REQUIRED WORK | Among the entries that follow, find every line with the word "default" and list it.

INPUT DATA |
# # # # # # #

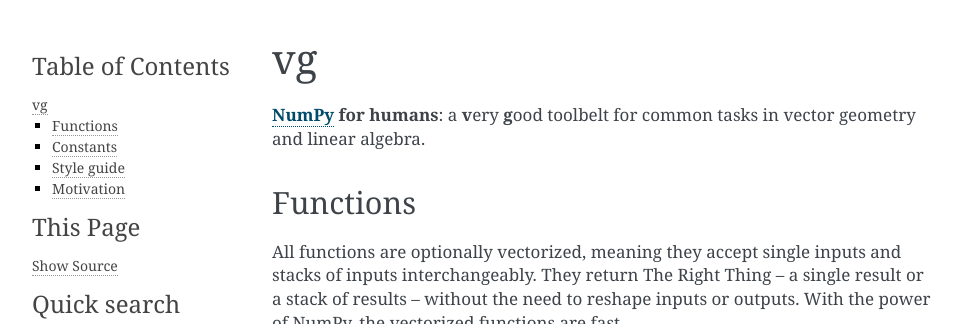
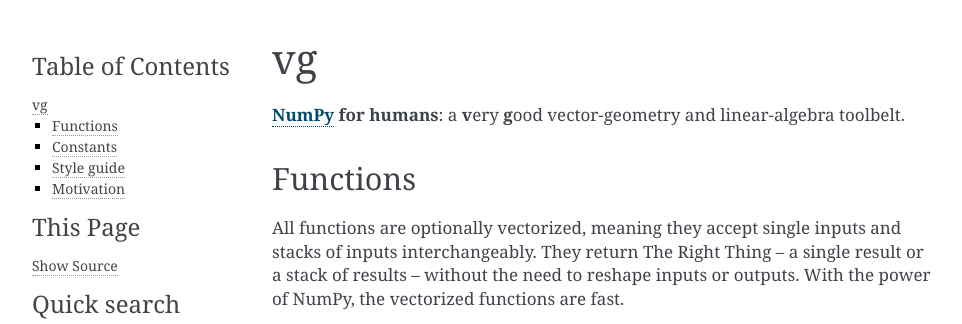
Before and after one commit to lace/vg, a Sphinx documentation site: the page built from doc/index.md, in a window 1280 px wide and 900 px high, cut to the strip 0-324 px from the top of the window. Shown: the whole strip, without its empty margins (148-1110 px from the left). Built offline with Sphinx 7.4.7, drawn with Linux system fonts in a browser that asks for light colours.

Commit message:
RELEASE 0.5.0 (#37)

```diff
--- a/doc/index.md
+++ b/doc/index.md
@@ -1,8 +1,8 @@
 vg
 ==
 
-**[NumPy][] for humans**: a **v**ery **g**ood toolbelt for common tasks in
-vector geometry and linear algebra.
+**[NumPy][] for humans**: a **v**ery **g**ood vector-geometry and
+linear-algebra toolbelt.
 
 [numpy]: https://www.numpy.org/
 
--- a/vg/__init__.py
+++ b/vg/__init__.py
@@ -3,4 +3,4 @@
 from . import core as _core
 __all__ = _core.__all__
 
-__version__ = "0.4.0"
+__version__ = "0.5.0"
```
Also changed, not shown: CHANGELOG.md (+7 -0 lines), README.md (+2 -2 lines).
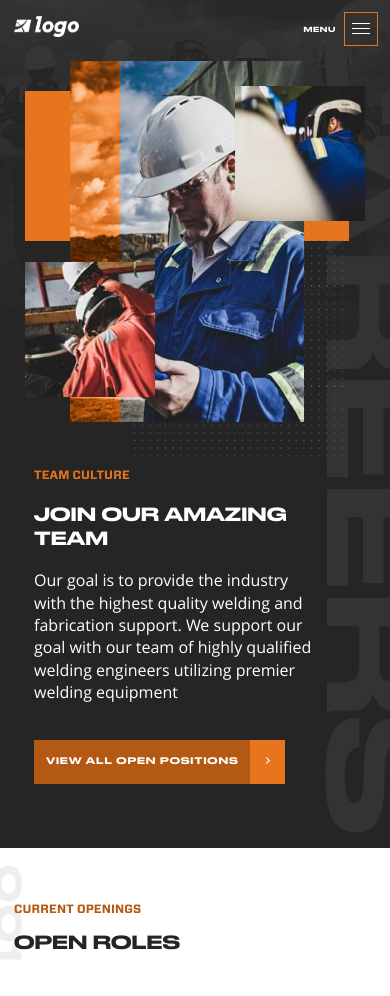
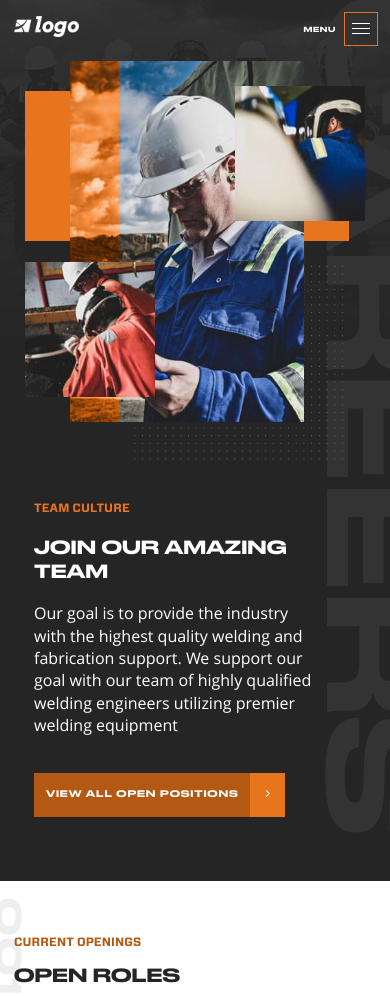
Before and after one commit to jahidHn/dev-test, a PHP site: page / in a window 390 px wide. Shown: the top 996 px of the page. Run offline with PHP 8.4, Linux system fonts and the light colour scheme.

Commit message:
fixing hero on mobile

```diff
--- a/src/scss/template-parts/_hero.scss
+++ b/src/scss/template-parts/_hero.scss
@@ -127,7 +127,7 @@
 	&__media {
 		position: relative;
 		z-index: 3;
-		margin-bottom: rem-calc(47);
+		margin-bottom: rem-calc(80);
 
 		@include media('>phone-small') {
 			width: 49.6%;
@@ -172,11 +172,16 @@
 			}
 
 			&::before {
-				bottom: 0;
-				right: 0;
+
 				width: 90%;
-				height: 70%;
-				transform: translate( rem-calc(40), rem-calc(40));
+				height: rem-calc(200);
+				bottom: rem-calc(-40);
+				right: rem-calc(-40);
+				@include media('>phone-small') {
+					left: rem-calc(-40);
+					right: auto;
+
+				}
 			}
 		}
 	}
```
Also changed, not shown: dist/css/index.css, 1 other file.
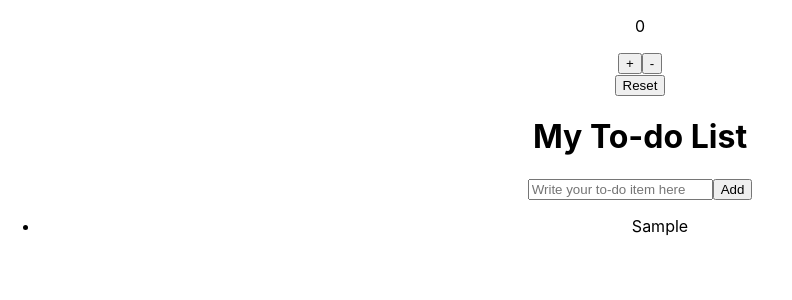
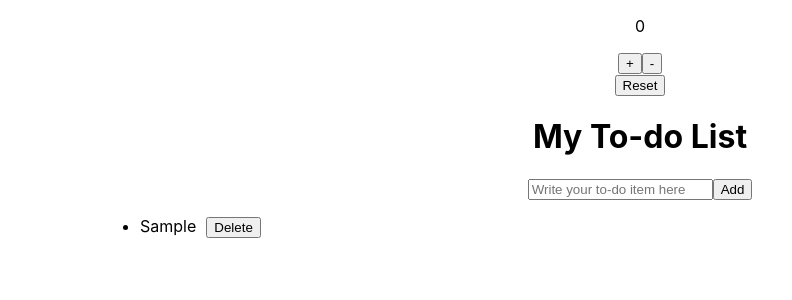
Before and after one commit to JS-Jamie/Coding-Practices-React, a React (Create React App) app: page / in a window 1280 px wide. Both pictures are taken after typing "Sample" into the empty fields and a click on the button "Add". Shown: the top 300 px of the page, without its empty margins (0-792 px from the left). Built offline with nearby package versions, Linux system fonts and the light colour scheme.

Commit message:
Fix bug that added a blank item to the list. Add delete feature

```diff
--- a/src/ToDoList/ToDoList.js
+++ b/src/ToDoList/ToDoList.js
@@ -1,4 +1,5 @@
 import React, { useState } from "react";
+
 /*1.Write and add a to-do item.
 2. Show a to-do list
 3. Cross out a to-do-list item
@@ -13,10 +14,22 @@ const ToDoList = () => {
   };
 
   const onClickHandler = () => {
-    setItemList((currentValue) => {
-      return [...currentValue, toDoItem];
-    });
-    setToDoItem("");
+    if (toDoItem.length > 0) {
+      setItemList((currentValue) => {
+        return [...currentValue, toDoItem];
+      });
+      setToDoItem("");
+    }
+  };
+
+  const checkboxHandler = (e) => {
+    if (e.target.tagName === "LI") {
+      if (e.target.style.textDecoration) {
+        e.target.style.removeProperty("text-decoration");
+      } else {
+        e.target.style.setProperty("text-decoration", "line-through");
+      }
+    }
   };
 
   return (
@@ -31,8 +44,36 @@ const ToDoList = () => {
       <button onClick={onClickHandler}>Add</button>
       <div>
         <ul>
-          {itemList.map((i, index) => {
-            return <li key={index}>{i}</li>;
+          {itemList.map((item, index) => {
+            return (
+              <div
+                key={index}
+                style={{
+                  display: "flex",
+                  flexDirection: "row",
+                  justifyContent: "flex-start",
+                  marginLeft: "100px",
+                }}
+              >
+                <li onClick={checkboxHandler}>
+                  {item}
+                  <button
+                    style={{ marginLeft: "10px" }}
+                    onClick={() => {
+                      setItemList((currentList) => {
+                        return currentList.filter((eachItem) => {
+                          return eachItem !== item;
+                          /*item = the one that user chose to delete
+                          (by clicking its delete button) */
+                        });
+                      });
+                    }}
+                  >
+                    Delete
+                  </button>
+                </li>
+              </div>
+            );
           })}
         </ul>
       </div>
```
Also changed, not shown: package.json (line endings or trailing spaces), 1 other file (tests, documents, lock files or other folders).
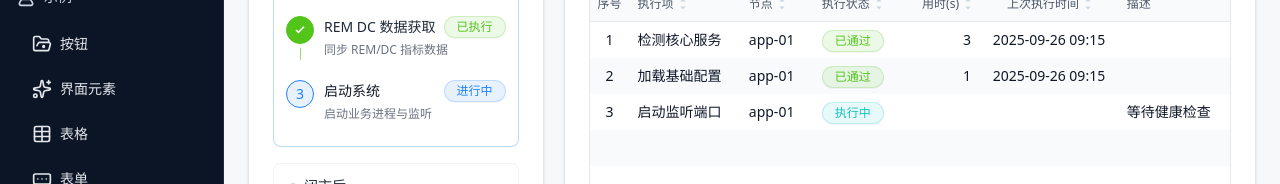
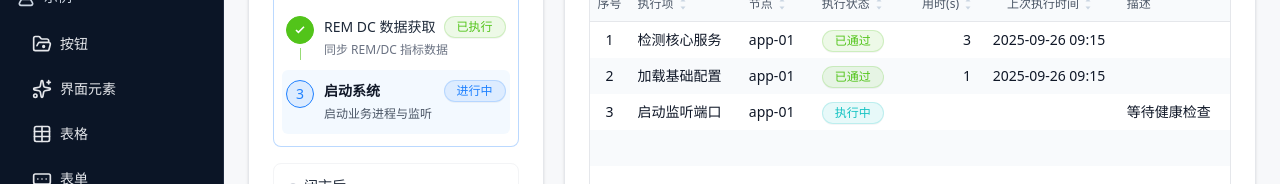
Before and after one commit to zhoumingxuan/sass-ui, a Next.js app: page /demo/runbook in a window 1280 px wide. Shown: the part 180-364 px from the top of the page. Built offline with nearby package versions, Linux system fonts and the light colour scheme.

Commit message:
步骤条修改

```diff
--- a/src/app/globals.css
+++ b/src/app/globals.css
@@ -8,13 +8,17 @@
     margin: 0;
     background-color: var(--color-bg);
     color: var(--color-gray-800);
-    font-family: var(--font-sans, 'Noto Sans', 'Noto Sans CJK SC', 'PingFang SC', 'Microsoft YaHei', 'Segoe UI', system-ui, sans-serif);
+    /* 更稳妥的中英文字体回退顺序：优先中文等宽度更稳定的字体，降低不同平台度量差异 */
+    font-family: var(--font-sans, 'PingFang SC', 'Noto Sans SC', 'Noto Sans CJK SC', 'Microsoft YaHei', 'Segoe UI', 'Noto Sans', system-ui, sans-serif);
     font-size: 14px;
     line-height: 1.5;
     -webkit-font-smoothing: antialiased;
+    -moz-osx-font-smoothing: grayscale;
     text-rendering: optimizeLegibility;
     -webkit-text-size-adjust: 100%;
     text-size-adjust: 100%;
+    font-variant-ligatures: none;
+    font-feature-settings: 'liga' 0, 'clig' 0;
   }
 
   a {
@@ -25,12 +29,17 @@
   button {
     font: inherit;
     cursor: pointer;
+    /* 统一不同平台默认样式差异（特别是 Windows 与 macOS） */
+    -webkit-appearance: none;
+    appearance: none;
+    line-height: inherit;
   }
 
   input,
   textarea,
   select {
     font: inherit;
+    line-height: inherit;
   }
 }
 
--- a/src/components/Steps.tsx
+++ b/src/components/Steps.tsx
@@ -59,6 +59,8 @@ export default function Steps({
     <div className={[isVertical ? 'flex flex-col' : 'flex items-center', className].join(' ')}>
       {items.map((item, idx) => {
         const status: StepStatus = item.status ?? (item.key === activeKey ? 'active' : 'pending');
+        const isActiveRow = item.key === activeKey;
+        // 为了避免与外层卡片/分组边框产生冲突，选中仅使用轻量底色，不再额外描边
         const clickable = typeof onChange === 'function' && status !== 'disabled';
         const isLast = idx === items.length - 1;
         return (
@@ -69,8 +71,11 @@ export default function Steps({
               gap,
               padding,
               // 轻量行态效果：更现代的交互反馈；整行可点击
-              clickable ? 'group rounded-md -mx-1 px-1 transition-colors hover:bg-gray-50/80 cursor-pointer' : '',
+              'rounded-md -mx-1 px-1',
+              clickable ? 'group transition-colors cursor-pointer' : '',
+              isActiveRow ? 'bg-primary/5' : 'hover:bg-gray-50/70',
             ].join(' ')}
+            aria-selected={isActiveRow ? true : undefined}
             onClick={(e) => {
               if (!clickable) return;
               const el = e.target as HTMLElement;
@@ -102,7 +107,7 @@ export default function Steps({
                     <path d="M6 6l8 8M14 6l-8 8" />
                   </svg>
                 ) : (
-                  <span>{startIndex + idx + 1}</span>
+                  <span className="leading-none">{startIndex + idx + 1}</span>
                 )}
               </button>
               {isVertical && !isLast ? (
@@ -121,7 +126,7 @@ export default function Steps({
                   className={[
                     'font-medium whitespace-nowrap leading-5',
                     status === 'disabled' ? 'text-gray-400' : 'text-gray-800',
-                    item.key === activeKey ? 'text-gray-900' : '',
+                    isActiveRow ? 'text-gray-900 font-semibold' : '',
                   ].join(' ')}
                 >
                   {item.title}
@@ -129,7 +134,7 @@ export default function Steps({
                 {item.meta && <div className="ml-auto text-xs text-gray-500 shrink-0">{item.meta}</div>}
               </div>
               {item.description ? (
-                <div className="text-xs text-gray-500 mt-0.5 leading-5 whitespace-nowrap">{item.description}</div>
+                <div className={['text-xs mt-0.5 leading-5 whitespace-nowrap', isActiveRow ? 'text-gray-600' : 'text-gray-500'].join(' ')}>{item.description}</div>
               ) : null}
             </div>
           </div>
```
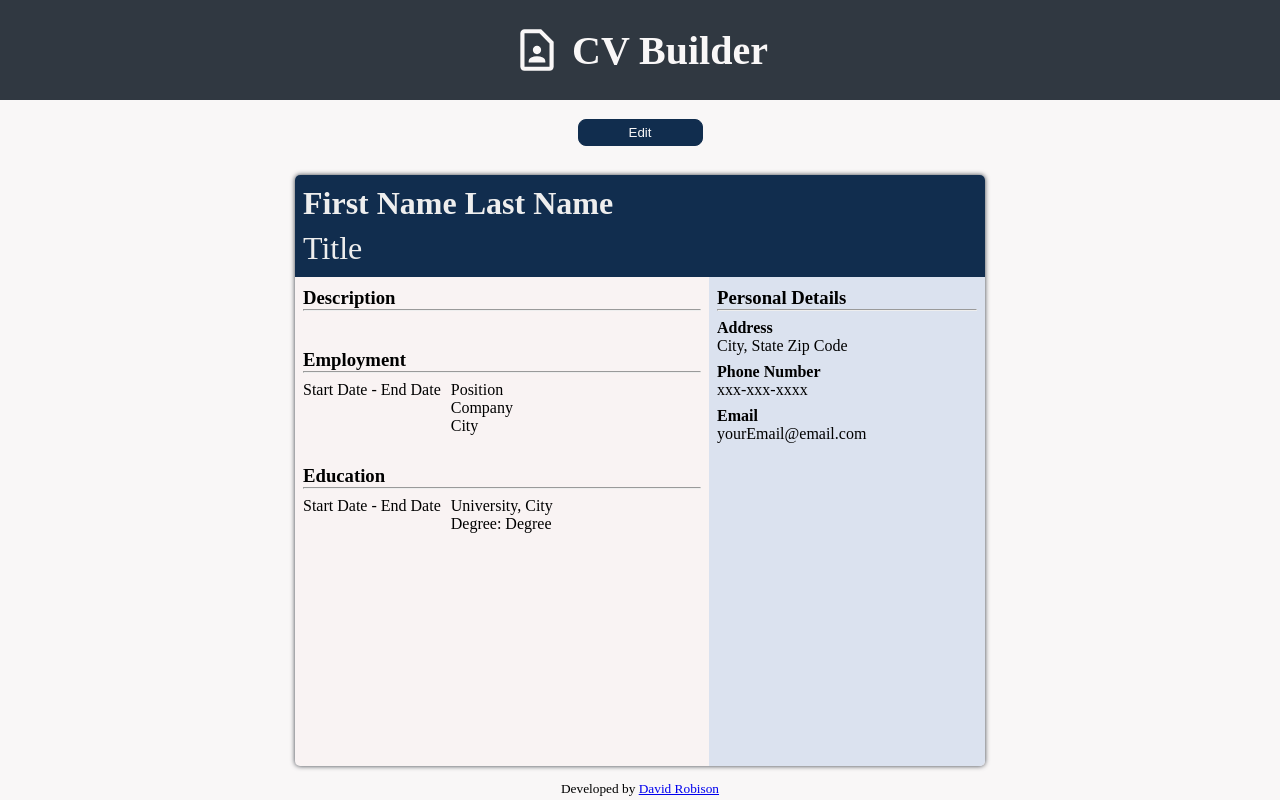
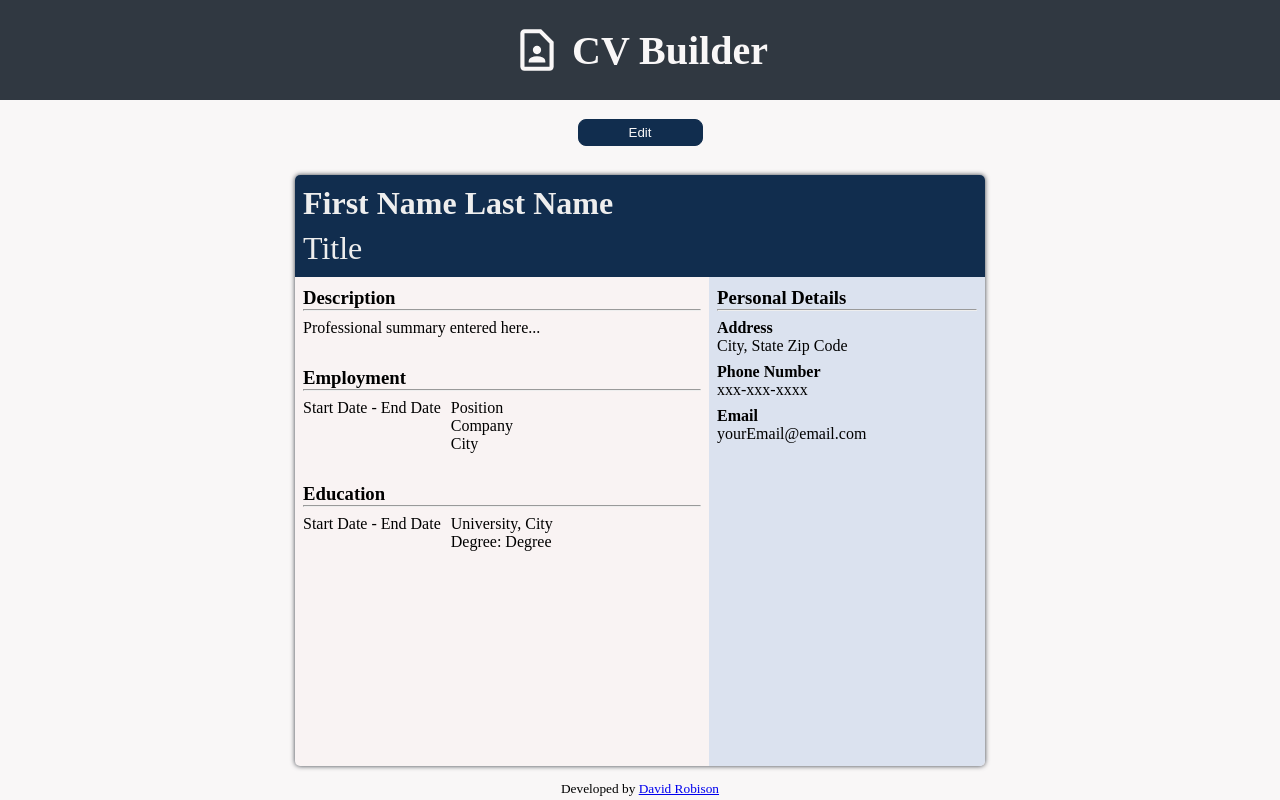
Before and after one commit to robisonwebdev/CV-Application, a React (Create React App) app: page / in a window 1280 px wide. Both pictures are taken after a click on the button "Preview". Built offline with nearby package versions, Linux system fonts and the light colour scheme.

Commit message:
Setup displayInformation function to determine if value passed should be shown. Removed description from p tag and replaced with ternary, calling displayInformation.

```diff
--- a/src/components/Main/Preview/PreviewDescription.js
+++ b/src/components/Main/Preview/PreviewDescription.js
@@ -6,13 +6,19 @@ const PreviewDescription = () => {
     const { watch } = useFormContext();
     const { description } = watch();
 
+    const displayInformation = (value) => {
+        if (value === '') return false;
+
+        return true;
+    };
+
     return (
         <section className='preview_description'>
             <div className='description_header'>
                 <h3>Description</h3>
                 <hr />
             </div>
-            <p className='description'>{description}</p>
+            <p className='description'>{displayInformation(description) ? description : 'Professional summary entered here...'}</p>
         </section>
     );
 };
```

# # # # # # #

ANSWER TO THE PROBLEM |
@@ -59,6 +59,8 @@ export default function Steps({
@@ -69,8 +71,11 @@ export default function Steps({
@@ -102,7 +107,7 @@ export default function Steps({
@@ -121,7 +126,7 @@ export default function Steps({
@@ -129,7 +134,7 @@ export default function Steps({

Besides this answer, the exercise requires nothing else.